In a shocking move, Balaji Srinivasan - the former CTO of Coinbase Global Inc. - has made it known that he predicts Bitcoin will take only three months to reach $1.0 million per coin by June 17th.
The entrepreneur and investor relates his super bullish view to the recent bank failures that he warns will hyperinflate the U.S. dollar. In a recent tweet, he said: “Central bank, the banks, and the bank regulators have bankrupted all of us. They hid their insolvency from you, the depositors. And they’re about to print $2.0 trillion to hyperinflate the dollar.”
Srinivasan is not the only one certain about Bitcoin reaching the $1.0 million threshold. He’s in a bet with James Medlock (pseudonymous Twitter speaker) to whom he’ll have to pay $1.0 million if Bitcoin doesn’t reach his suggested valuation by June 17th. Srinivasan agreed to the bet on Twitter in which he said, “you buy 1 BTC. I will send $1.0 million. This is ~40:1 odds as 1 BTC is worth ~26K. The term is 90 days.”

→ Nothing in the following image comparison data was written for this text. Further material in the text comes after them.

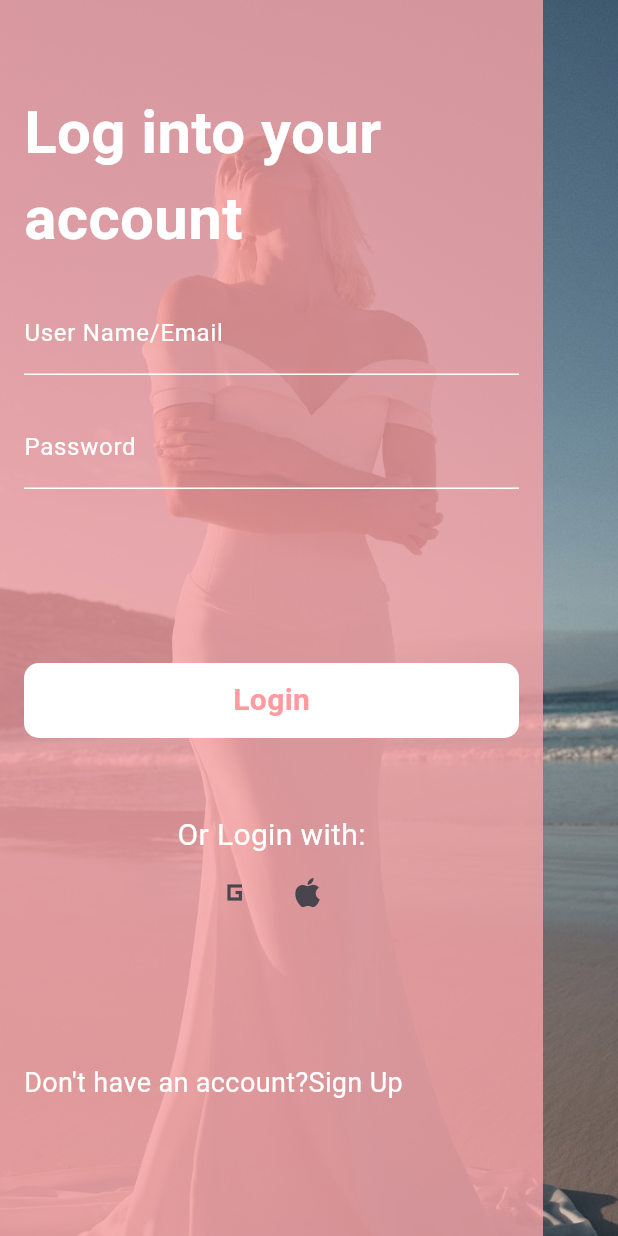
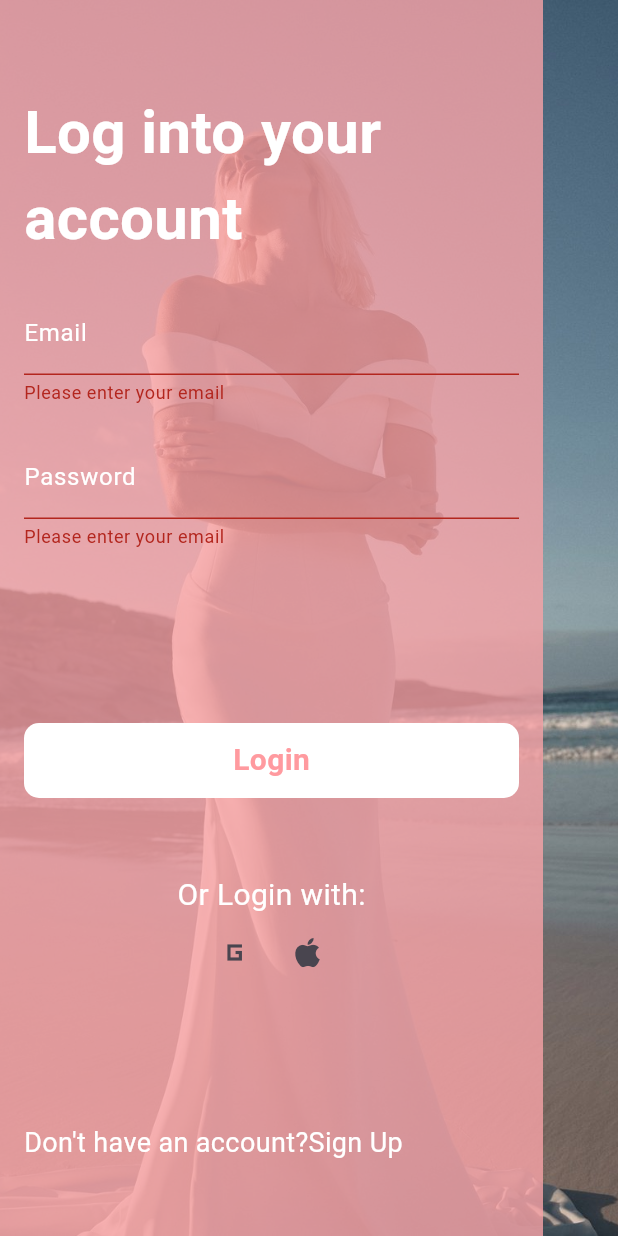
Before and after one commit to MarianAdly21/Dress-Store, a Flutter app: the screen it shows after launch, after a tap on "Login", on a phone screen of 412 x 824 dp. Run offline on Flutter 3.47's test engine with Material 3 defaults, Android fonts, the phone set to English and light mode, and no system bars; our stand-ins replace bloc, firebase_auth, firebase_core, flutter_bloc; accounts and stored records are empty; project files that could hold a hidden picture were left out.

Commit message:
Add sign in functionality using SigInWithEmailAndPassword

```diff
--- a/lib/features/helper/show_snak_bar.dart
+++ b/lib/features/helper/show_snak_bar.dart
@@ -0,0 +1,7 @@
+import 'package:flutter/material.dart';
+
+void showSnakBar(BuildContext context, {required String message}) {
+  ScaffoldMessenger.of(context).showSnackBar(
+    SnackBar(content: Text(message)),
+  );
+}
--- a/lib/features/log_in/screen/log_in_screen.dart
+++ b/lib/features/log_in/screen/log_in_screen.dart
@@ -1,6 +1,8 @@
+import 'package:dress_store/features/helper/show_snak_bar.dart';
 import 'package:dress_store/features/sign_up/screen/sign_up_screen.dart';
 import 'package:dress_store/features/sign_up/widget/custom_text_field.dart';
 import 'package:dress_store/widgets/button_custom_widget.dart';
+import 'package:firebase_auth/firebase_auth.dart';
 import 'package:flutter/material.dart';
 
 class LogInScreen extends StatefulWidget {
@@ -12,6 +14,8 @@ class LogInScreen extends StatefulWidget {
 
 class _LogInScreenState extends State<LogInScreen> {
   GlobalKey<FormState> formKey = GlobalKey();
+  String? email;
+  String? password;
   @override
   Widget build(BuildContext context) {
     return Stack(
@@ -52,11 +56,63 @@ class _LogInScreenState extends State<LogInScreen> {
                             ),
                           ),
                         ),
-                        const CustomTextFormField(labelText: "User Name/Email"),
-                        const CustomTextFormField(
-                            isHidden: true, labelText: "Password"),
+                        CustomTextFormField(
+                          labelText: "Email",
+                          onChanged: (value) {
+                            email = value;
+                          },
+                          validator: (value) {
+                            if (value!.isEmpty) {
+                              return 'Please enter your email';
+                            }
+                            final emailRegEx =
+                                RegExp(r'^[\w-\.]+@([\w-]+\.)+[\w-]{2,4}$');
+                            if (!emailRegEx.hasMatch(value)) {
+                              return 'Please enter a valid email';
+                            }
+                          },
+                        ),
+                        CustomTextFormField(
+                          validator: (value) {
+                            if (value!.isEmpty) {
+                              return 'Please enter your email';
+                            }
+                            if (value.length < 6) {
+                              return 'Password must be at least 6 characters';
+                            }
+                          },
+                          isHidden: true,
+                          labelText: "Password",
+                          onChanged: (value) {
+                            password = value;
+                          },
+                        ),
                         const SizedBox(height: 100),
-                        ButtonCustomWidget(onTap: () {}, text: "Login"),
+                        ButtonCustomWidget(
+                            onTap: () async {
+                              if (formKey.currentState!.validate()) {
+                                try {
+                                  UserCredential user = await FirebaseAuth
+                                      .instance
+                                      .signInWithEmailAndPassword(
+                                          email: email!, password: password!);
+                                  showSnakBar(context, message: "Success");
+                                } on FirebaseAuthException catch (e) {
+                                  if (e.code == "weak-password") {
+                                    showSnakBar(context,
+                                        message:
+                                            'The password provided is too weak.');
+                                  } else if (e.code == 'email-already-in-use') {
+                                    showSnakBar(context,
+                                        message:
+                                            'The account already exists for that email.');
+                                  }
+                                } catch (e) {
+                                  showSnakBar(context, message: e.toString());
+                                }
+                              } else {}
+                            },
+                            text: "Login"),
                         const SizedBox(height: 50),
                         Center(
                           child: Column(
--- a/lib/features/sign_up/screen/sign_up_screen.dart
+++ b/lib/features/sign_up/screen/sign_up_screen.dart
@@ -1,5 +1,6 @@
 import 'dart:developer';
 
+import 'package:dress_store/features/helper/show_snak_bar.dart';
 import 'package:dress_store/features/sign_up/widget/custom_text_field.dart';
 import 'package:dress_store/widgets/button_custom_widget.dart';
 import 'package:firebase_auth/firebase_auth.dart';
@@ -58,7 +59,7 @@ class _SignUpScreenState extends State<SignUpScreen> {
                         ),
                       ),
                       CustomTextFormField(
-                          validato: (value) {
+                          validator: (value) {
                             if (value!.isEmpty) {
                               return 'Please enter your name';
                             }
@@ -75,7 +76,7 @@ class _SignUpScreenState extends State<SignUpScreen> {
                           },
                           labelText: "Full Name"),
                       CustomTextFormField(
-                          validato: (value) {
+                          validator: (value) {
                             if (value!.isEmpty) {
                               return 'Please enter your email';
                             }
@@ -90,7 +91,7 @@ class _SignUpScreenState extends State<SignUpScreen> {
                           },
                           labelText: "Email"),
                       CustomTextFormField(
-                          validato: (value) {
+                          validator: (value) {
                             if (value!.isEmpty) {
                               return 'Please enter your email';
                             }
@@ -104,7 +105,7 @@ class _SignUpScreenState extends State<SignUpScreen> {
                           isHidden: true,
                           labelText: "Password"),
                       CustomTextFormField(
-                          validato: (value) {
+                          validator: (value) {
                             if (value != password) {
                               return 'Please enter your Password Correctlly';
                             }
@@ -202,10 +203,4 @@ class _SignUpScreenState extends State<SignUpScreen> {
       ],
     );
   }
-
-  void showSnakBar(BuildContext context, {required String message}) {
-    ScaffoldMessenger.of(context).showSnackBar(
-      SnackBar(content: Text(message)),
-    );
-  }
 }
--- a/lib/features/sign_up/widget/custom_text_field.dart
+++ b/lib/features/sign_up/widget/custom_text_field.dart
@@ -1,24 +1,23 @@
 import 'package:flutter/material.dart';
 
 class CustomTextFormField extends StatelessWidget {
-  const CustomTextFormField({
-    super.key,
-    required this.labelText,
-    this.isHidden = false,
-    this.onChanged,
-    this.validato
-  });
+  const CustomTextFormField(
+      {super.key,
+      required this.labelText,
+      this.isHidden = false,
+      this.onChanged,
+      this.validator});
   final String labelText;
   final bool isHidden;
   final void Function(String)? onChanged;
-  final String? Function(String?)? validato;
+  final String? Function(String?)? validator;
   @override
   Widget build(BuildContext context) {
     return Padding(
       padding: const EdgeInsets.only(top: 20),
       child: TextFormField(
-        validator:validato ,
-        onChanged:onChanged ,
+        validator: validator,
+        onChanged: onChanged,
         obscureText: isHidden,
         decoration: InputDecoration(
           labelText: labelText,
```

The discussion started on March 17th when Medlock said he was willing to bet $1.0 million that fears of hyperinflation in the United States were merely overblown – a bet that Srinivasan accepted.

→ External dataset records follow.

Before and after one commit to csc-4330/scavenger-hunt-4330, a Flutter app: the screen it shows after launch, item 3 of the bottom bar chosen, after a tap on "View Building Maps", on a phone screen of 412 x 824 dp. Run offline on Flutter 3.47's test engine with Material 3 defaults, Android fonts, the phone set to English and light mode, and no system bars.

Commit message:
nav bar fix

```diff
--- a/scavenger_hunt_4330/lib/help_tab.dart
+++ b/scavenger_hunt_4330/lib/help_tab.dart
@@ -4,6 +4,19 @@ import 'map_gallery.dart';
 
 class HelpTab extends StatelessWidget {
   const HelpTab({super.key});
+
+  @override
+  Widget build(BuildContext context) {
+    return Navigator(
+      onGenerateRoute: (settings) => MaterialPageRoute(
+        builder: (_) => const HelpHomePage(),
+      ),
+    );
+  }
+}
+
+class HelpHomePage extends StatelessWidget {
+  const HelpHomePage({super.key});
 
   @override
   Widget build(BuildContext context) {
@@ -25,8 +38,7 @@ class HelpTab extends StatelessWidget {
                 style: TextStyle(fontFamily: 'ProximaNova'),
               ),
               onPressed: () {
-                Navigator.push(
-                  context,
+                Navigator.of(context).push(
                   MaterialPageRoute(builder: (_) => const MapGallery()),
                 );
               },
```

Custodia Bank founder Caitlin Long has also dubbed Bitcoin an insurance policy; a scarce asset, believing that BTC will shoot up to $1.0 million per coin. Bitcoin is currently trading well above its 200-day Moving Average.
- Former Coinbase CTO says Bitcoin will hit $1.0 million by June 17th.
- Custodia Bank founder dubs BTC an insurance policy; a scarce asset.
- Bitcoin is currently trading well above its 200-day Moving Average.
- Balaji Srinivasan is in a bet with James Medlock to pay $1.0 million if Bitcoin doesn’t reach his suggested valuation.
Balaji Srinivasan, the former CTO of Coinbase Global Inc and Custodia Bank founder Caitlin Long both believe that Bitcoin will shoot up to $1.0 million per coin, with Srinivasan even going so far as to make a bet with James Medlock that if Bitcoin does not reach his suggested valuation by June 17th, he will have to pay $1.0 million.